START DATA EXCERPTS

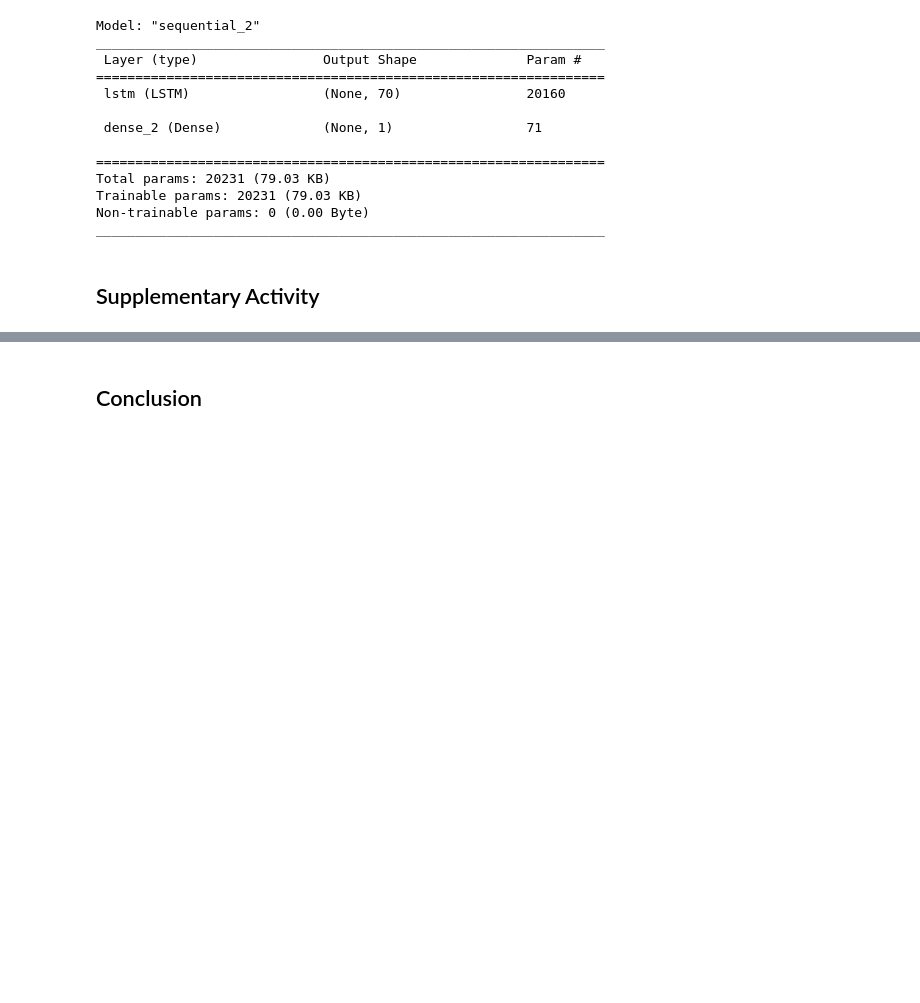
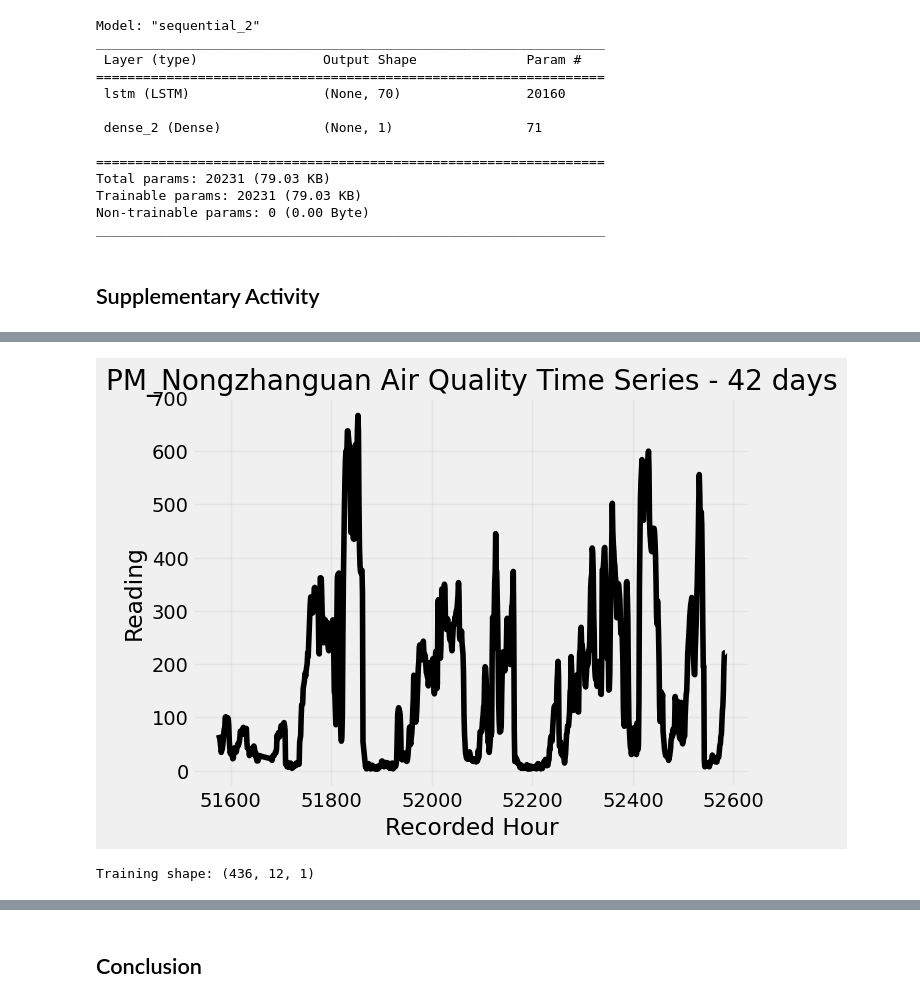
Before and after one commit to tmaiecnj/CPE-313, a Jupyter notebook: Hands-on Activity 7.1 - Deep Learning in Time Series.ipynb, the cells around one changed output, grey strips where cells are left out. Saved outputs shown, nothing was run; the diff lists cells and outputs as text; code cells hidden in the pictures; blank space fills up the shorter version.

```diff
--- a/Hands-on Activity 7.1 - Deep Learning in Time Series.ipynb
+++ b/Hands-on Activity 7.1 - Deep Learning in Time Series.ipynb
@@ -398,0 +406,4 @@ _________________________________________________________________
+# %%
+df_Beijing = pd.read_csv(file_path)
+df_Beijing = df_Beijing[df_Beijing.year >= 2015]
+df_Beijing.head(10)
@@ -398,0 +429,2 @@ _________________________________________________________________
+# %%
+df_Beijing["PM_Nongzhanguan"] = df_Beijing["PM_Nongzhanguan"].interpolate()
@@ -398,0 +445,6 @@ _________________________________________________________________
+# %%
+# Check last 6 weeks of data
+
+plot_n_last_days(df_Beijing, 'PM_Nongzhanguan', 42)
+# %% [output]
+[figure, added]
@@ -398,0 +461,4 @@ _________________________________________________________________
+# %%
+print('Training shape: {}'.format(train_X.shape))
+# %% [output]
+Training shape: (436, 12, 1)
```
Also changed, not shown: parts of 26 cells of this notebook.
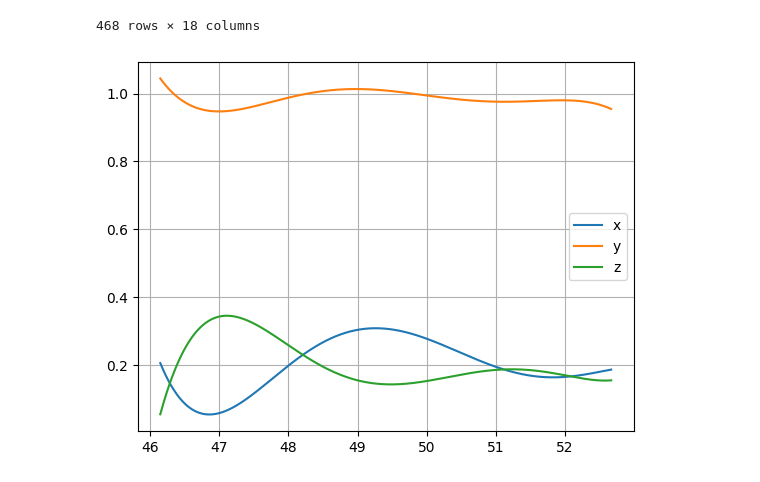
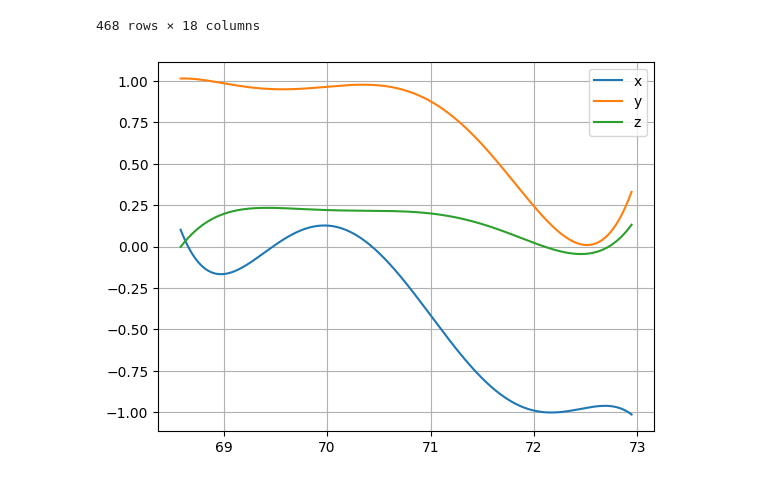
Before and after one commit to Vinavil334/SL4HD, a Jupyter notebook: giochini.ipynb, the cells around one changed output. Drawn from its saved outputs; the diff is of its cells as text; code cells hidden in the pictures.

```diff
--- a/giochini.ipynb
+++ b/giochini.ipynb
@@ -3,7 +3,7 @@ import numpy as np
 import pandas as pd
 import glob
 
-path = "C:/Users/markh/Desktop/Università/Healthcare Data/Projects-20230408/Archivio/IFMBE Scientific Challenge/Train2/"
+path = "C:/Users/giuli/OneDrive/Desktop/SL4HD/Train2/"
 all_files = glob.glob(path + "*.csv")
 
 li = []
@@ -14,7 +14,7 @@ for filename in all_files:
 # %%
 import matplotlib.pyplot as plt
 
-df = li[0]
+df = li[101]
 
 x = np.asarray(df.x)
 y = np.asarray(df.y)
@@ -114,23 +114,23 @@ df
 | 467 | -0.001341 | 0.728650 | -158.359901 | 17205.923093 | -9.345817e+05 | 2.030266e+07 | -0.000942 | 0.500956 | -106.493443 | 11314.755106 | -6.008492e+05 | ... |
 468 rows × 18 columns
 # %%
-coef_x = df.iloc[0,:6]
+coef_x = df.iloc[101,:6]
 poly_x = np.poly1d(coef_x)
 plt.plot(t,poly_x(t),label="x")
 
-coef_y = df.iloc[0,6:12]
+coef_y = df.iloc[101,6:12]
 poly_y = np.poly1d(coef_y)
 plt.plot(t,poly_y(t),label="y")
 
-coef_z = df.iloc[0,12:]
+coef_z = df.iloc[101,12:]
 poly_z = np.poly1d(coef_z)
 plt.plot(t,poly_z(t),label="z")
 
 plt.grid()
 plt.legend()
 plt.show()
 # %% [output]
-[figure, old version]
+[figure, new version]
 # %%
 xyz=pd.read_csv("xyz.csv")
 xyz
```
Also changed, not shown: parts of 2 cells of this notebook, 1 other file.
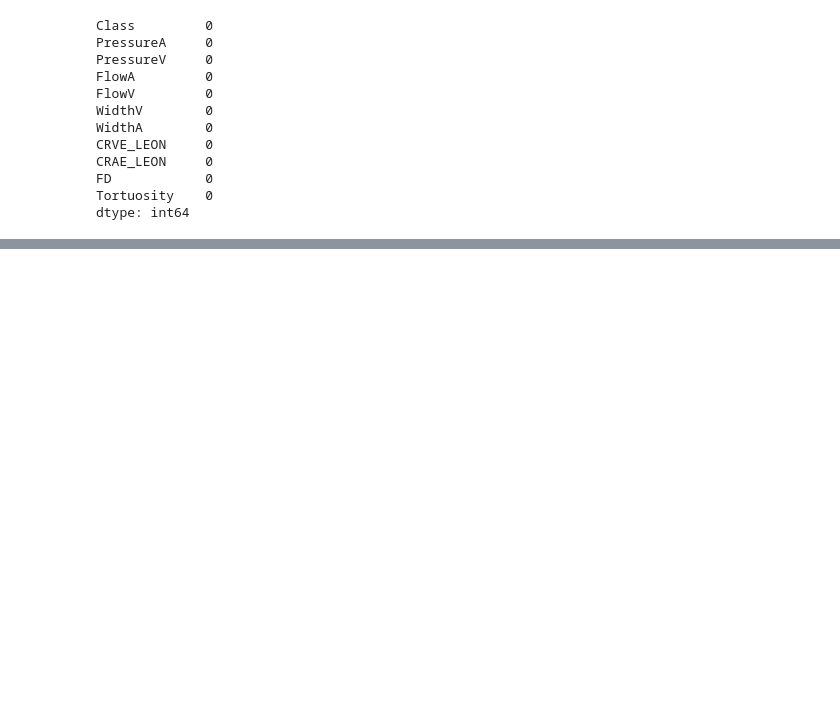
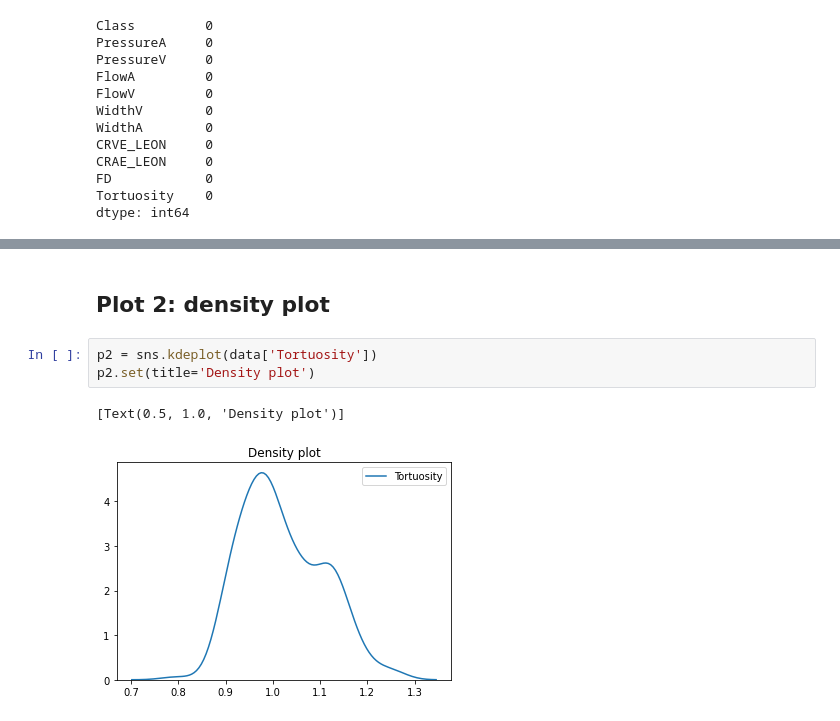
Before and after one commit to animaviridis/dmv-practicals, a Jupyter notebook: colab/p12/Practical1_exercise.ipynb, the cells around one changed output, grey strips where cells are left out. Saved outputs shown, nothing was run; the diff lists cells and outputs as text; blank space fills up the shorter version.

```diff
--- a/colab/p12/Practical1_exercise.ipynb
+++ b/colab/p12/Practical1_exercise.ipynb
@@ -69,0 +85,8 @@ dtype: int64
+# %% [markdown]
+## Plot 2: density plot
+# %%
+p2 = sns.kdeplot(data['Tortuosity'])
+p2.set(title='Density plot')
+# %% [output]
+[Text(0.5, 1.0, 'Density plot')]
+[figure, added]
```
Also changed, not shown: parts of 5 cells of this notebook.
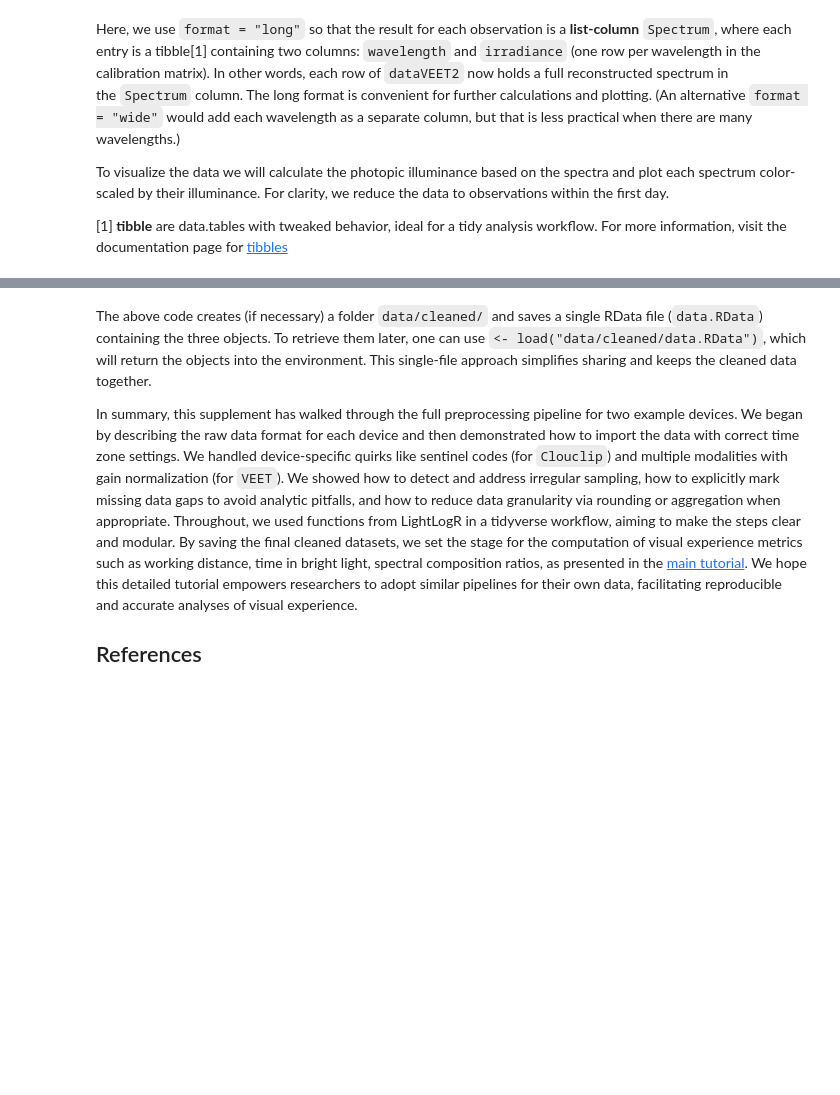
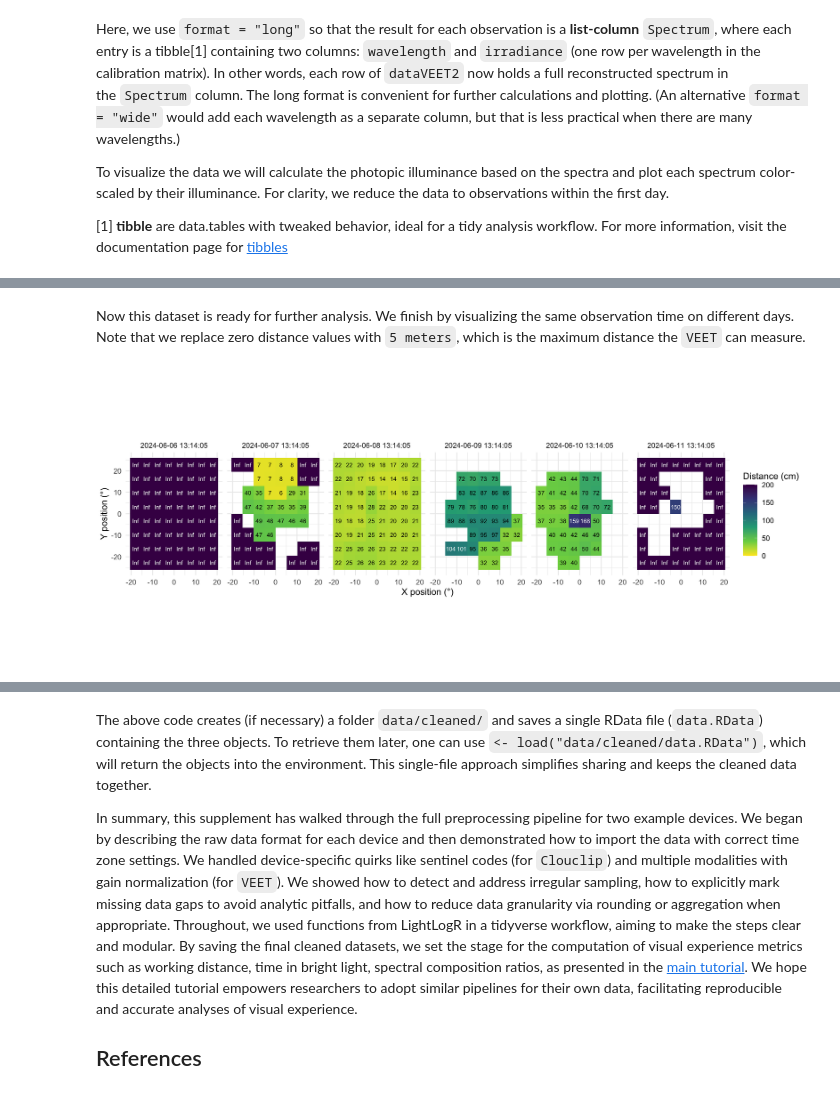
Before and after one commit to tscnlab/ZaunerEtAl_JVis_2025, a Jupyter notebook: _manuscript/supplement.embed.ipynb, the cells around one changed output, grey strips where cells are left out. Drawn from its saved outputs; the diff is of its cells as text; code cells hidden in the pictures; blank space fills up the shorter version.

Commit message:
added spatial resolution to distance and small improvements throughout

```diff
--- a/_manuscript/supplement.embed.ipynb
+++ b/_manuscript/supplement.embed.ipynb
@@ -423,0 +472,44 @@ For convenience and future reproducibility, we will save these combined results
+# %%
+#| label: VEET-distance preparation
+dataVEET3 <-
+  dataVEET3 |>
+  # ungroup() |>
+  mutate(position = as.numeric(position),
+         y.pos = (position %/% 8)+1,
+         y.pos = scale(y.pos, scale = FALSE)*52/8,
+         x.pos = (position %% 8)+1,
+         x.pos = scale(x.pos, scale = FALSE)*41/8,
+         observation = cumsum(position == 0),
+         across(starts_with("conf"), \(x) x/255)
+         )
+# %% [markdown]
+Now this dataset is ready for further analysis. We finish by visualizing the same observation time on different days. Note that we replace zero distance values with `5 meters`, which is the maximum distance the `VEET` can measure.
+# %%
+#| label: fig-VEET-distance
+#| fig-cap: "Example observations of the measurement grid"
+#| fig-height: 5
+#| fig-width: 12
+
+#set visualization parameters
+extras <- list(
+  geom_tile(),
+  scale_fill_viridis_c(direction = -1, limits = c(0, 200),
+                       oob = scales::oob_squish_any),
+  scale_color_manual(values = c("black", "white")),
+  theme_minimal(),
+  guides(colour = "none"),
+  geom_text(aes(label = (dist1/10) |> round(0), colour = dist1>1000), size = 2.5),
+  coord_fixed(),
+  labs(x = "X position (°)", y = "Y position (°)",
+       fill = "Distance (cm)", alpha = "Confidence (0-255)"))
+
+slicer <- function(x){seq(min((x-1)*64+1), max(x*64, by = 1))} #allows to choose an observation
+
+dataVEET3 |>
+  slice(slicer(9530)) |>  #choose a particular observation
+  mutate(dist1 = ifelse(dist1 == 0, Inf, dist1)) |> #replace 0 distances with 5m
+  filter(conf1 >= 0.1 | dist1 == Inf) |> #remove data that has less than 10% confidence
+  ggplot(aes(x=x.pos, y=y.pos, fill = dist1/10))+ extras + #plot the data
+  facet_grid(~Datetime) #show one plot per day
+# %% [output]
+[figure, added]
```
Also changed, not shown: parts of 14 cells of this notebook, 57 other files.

END DATA EXCERPTS

TRY IT:
Copy each line in the entries above where "Hands" turns up.

ANSWER SECTION:
Before and after one commit to tmaiecnj/CPE-313, a Jupyter notebook: Hands-on Activity 7.1 - Deep Learning in Time Series.ipynb, the cells around one changed output, grey strips where cells are left out. Saved outputs shown, nothing was run; the diff lists cells and outputs as text; code cells hidden in the pictures; blank space fills up the shorter version.
--- a/Hands-on Activity 7.1 - Deep Learning in Time Series.ipynb
+++ b/Hands-on Activity 7.1 - Deep Learning in Time Series.ipynb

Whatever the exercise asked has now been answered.